» Activity
Scan the entries below for "width" and copy each line that holds it.

» Entries supplied
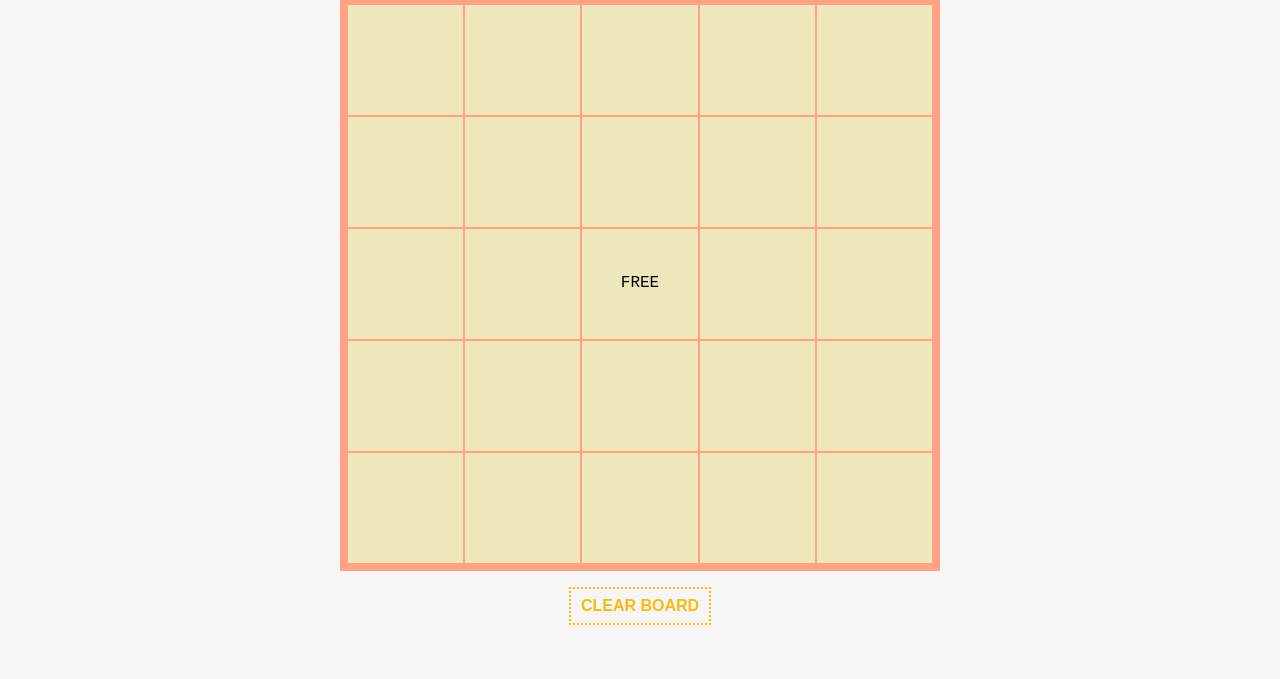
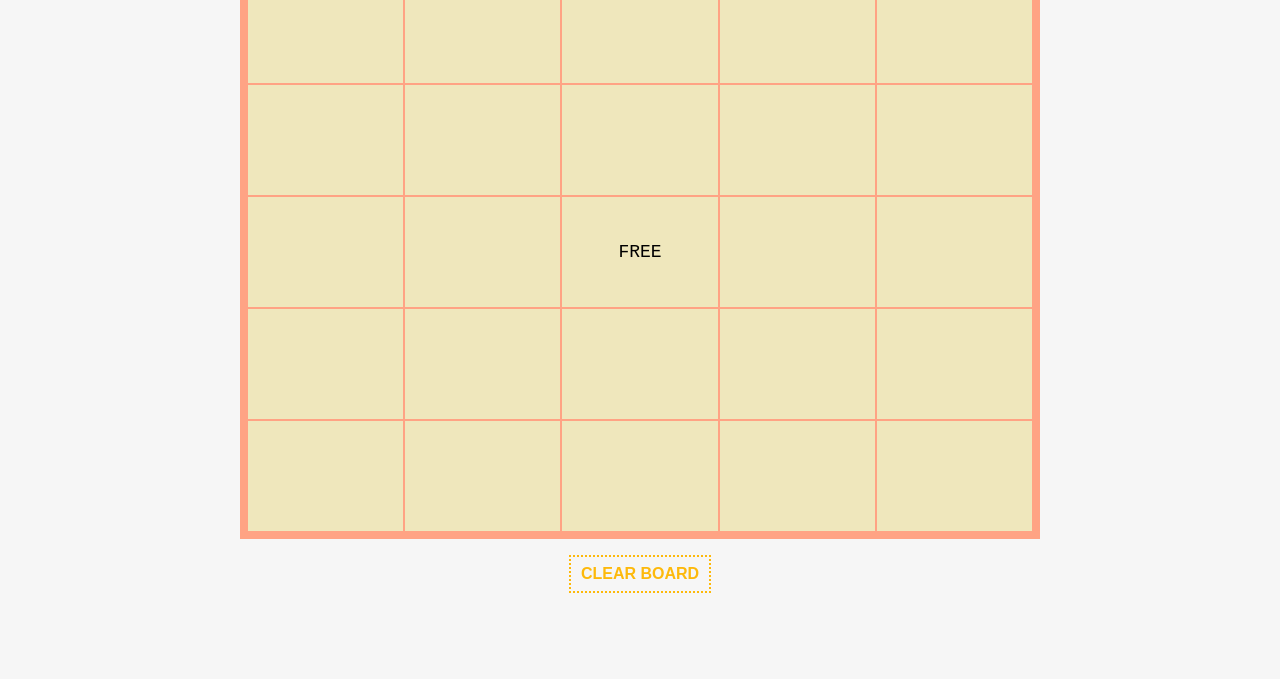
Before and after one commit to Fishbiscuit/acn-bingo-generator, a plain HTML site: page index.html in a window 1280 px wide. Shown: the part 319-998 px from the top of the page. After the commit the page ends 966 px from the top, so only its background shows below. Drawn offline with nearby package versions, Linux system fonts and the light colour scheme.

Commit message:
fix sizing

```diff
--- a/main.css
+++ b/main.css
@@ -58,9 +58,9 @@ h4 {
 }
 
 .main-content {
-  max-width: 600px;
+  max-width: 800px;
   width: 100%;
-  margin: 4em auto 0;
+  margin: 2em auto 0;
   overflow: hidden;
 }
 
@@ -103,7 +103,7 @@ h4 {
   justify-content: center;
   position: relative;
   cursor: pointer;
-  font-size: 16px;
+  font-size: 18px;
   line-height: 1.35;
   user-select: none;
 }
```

» Task answer
-  max-width: 600px;
+  max-width: 800px;
   width: 100%;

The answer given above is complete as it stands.